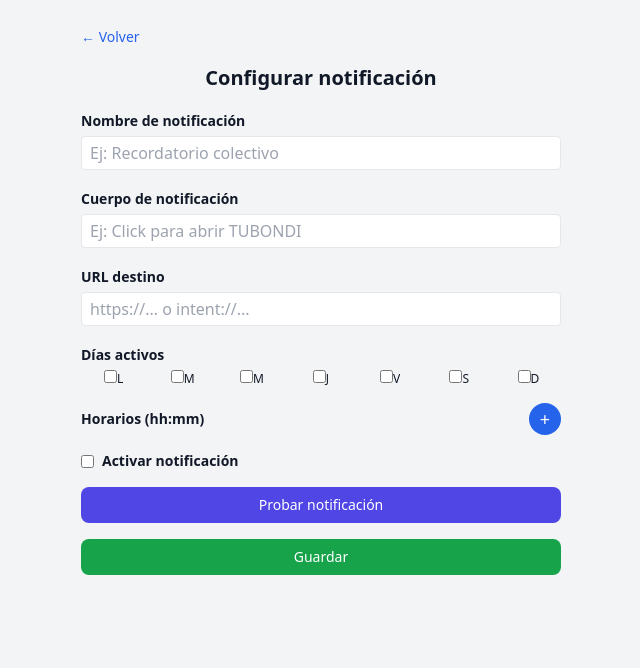
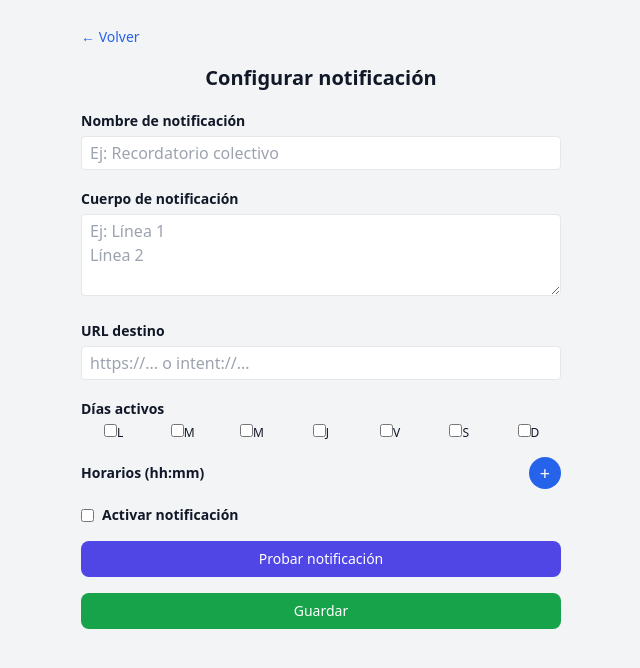
Before and after one commit to Matias-66/notificador-micronauta, a plain HTML site: page edit.html in a window 1280 px wide. Shown: the whole page, without its empty margins (319-959 px from the left). Drawn offline with nearby package versions, Linux system fonts and the light colour scheme.

Commit message:
Add files via upload

```diff
--- a/edit.html
+++ b/edit.html
@@ -7,27 +7,41 @@
   <link rel="manifest" href="manifest.json" />
   <script src="https://cdn.tailwindcss.com"></script>
 </head>
+
 <body class="bg-gray-100 text-gray-900">
   <div class="max-w-lg mx-auto pt-6 pb-24 px-4 space-y-4">
+
+    <!-- Botón volver -->
     <button id="backBtn" class="text-sm text-blue-600">&larr; Volver</button>
 
     <h1 class="text-xl font-bold text-center">Configurar notificación</h1>
 
+    <!-- Título -->
     <div>
       <label class="font-semibold text-sm">Nombre de notificación</label>
-      <input id="notifTitle" class="w-full border rounded px-2 py-1 mt-1" placeholder="Ej: Recordatorio colectivo" />
+      <input id="notifTitle"
+             class="w-full border rounded px-2 py-1 mt-1"
+             placeholder="Ej: Recordatorio colectivo" />
     </div>
 
+    <!-- Cuerpo (actualizado con TEXTAREA) -->
     <div>
       <label class="font-semibold text-sm">Cuerpo de notificación</label>
-      <input id="notifBody" class="w-full border rounded px-2 py-1 mt-1" placeholder="Ej: Click para abrir TUBONDI" />
+      <textarea id="notifBody"
+                class="w-full border rounded px-2 py-1 mt-1"
+                rows="3"
+                placeholder="Ej: Línea 1&#10;Línea 2"></textarea>
     </div>
 
+    <!-- URL -->
     <div>
       <label class="font-semibold text-sm">URL destino</label>
-      <input id="notifUrl" class="w-full border rounded px-2 py-1 mt-1" placeholder="https://... o intent://..." />
+      <input id="notifUrl"
+             class="w-full border rounded px-2 py-1 mt-1"
+             placeholder="https://... o intent://..." />
     </div>
 
+    <!-- Días -->
     <div>
       <label class="font-semibold text-sm">Días activos</label>
       <div class="grid grid-cols-7 gap-1 mt-1 text-center text-xs">
@@ -41,28 +55,36 @@
       </div>
     </div>
 
+    <!-- Horarios -->
     <div>
       <div class="flex items-center justify-between">
         <label class="font-semibold text-sm">Horarios (hh:mm)</label>
-        <button id="addTime" class="w-8 h-8 bg-blue-600 text-white rounded-full text-lg">+</button>
+        <button id="addTime"
+                class="w-8 h-8 bg-blue-600 text-white rounded-full text-lg">+</button>
       </div>
       <div id="timesList" class="space-y-2 mt-2"></div>
     </div>
 
+    <!-- Toggle activar -->
     <label class="flex items-center space-x-2">
       <input id="toggleActive" type="checkbox">
       <span class="font-semibold text-sm">Activar notificación</span>
     </label>
 
-    <button id="testBtn" class="w-full bg-indigo-600 text-white py-2 rounded-lg text-sm">
+    <!-- Botón prueba -->
+    <button id="testBtn"
+            class="w-full bg-indigo-600 text-white py-2 rounded-lg text-sm">
       Probar notificación
     </button>
 
-    <button id="saveBtn" class="w-full bg-green-600 text-white py-2 rounded-lg text-sm">
+    <!-- Botón guardar -->
+    <button id="saveBtn"
+            class="w-full bg-green-600 text-white py-2 rounded-lg text-sm">
       Guardar
     </button>
 
     <p id="status" class="text-center text-xs text-gray-500"></p>
+
   </div>
 
 <script src="edit.js"></script>
```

• What you need to do
Copy the entries exactly. Leave out the images.

• Written solution
Before and after one commit to Matias-66/notificador-micronauta, a plain HTML site: page edit.html in a window 1280 px wide. Shown: the whole page, without its empty margins (319-959 px from the left). Drawn offline with nearby package versions, Linux system fonts and the light colour scheme.

Commit message:
Add files via upload

```diff
--- a/edit.html
+++ b/edit.html
@@ -7,27 +7,41 @@
   <link rel="manifest" href="manifest.json" />
   <script src="https://cdn.tailwindcss.com"></script>
 </head>
+
 <body class="bg-gray-100 text-gray-900">
   <div class="max-w-lg mx-auto pt-6 pb-24 px-4 space-y-4">
+
+    <!-- Botón volver -->
     <button id="backBtn" class="text-sm text-blue-600">&larr; Volver</button>
 
     <h1 class="text-xl font-bold text-center">Configurar notificación</h1>
 
+    <!-- Título -->
     <div>
       <label class="font-semibold text-sm">Nombre de notificación</label>
-      <input id="notifTitle" class="w-full border rounded px-2 py-1 mt-1" placeholder="Ej: Recordatorio colectivo" />
+      <input id="notifTitle"
+             class="w-full border rounded px-2 py-1 mt-1"
+             placeholder="Ej: Recordatorio colectivo" />
     </div>
 
+    <!-- Cuerpo (actualizado con TEXTAREA) -->
     <div>
       <label class="font-semibold text-sm">Cuerpo de notificación</label>
-      <input id="notifBody" class="w-full border rounded px-2 py-1 mt-1" placeholder="Ej: Click para abrir TUBONDI" />
+      <textarea id="notifBody"
+                class="w-full border rounded px-2 py-1 mt-1"
+                rows="3"
+                placeholder="Ej: Línea 1&#10;Línea 2"></textarea>
     </div>
 
+    <!-- URL -->
     <div>
       <label class="font-semibold text-sm">URL destino</label>
-      <input id="notifUrl" class="w-full border rounded px-2 py-1 mt-1" placeholder="https://... o intent://..." />
+      <input id="notifUrl"
+             class="w-full border rounded px-2 py-1 mt-1"
+             placeholder="https://... o intent://..." />
     </div>
 
+    <!-- Días -->
     <div>
       <label class="font-semibold text-sm">Días activos</label>
       <div class="grid grid-cols-7 gap-1 mt-1 text-center text-xs">
@@ -41,28 +55,36 @@
       </div>
     </div>
 
+    <!-- Horarios -->
     <div>
       <div class="flex items-center justify-between">
         <label class="font-semibold text-sm">Horarios (hh:mm)</label>
-        <button id="addTime" class="w-8 h-8 bg-blue-600 text-white rounded-full text-lg">+</button>
+        <button id="addTime"
+                class="w-8 h-8 bg-blue-600 text-white rounded-full text-lg">+</button>
       </div>
       <div id="timesList" class="space-y-2 mt-2"></div>
     </div>
 
+    <!-- Toggle activar -->
     <label class="flex items-center space-x-2">
       <input id="toggleActive" type="checkbox">
       <span class="font-semibold text-sm">Activar notificación</span>
     </label>
 
-    <button id="testBtn" class="w-full bg-indigo-600 text-white py-2 rounded-lg text-sm">
+    <!-- Botón prueba -->
+    <button id="testBtn"
+            class="w-full bg-indigo-600 text-white py-2 rounded-lg text-sm">
       Probar notificación
     </button>
 
-    <button id="saveBtn" class="w-full bg-green-600 text-white py-2 rounded-lg text-sm">
+    <!-- Botón guardar -->
+    <button id="saveBtn"
+            class="w-full bg-green-600 text-white py-2 rounded-lg text-sm">
       Guardar
     </button>
 
     <p id="status" class="text-center text-xs text-gray-500"></p>
+
   </div>
 
 <script src="edit.js"></script>
```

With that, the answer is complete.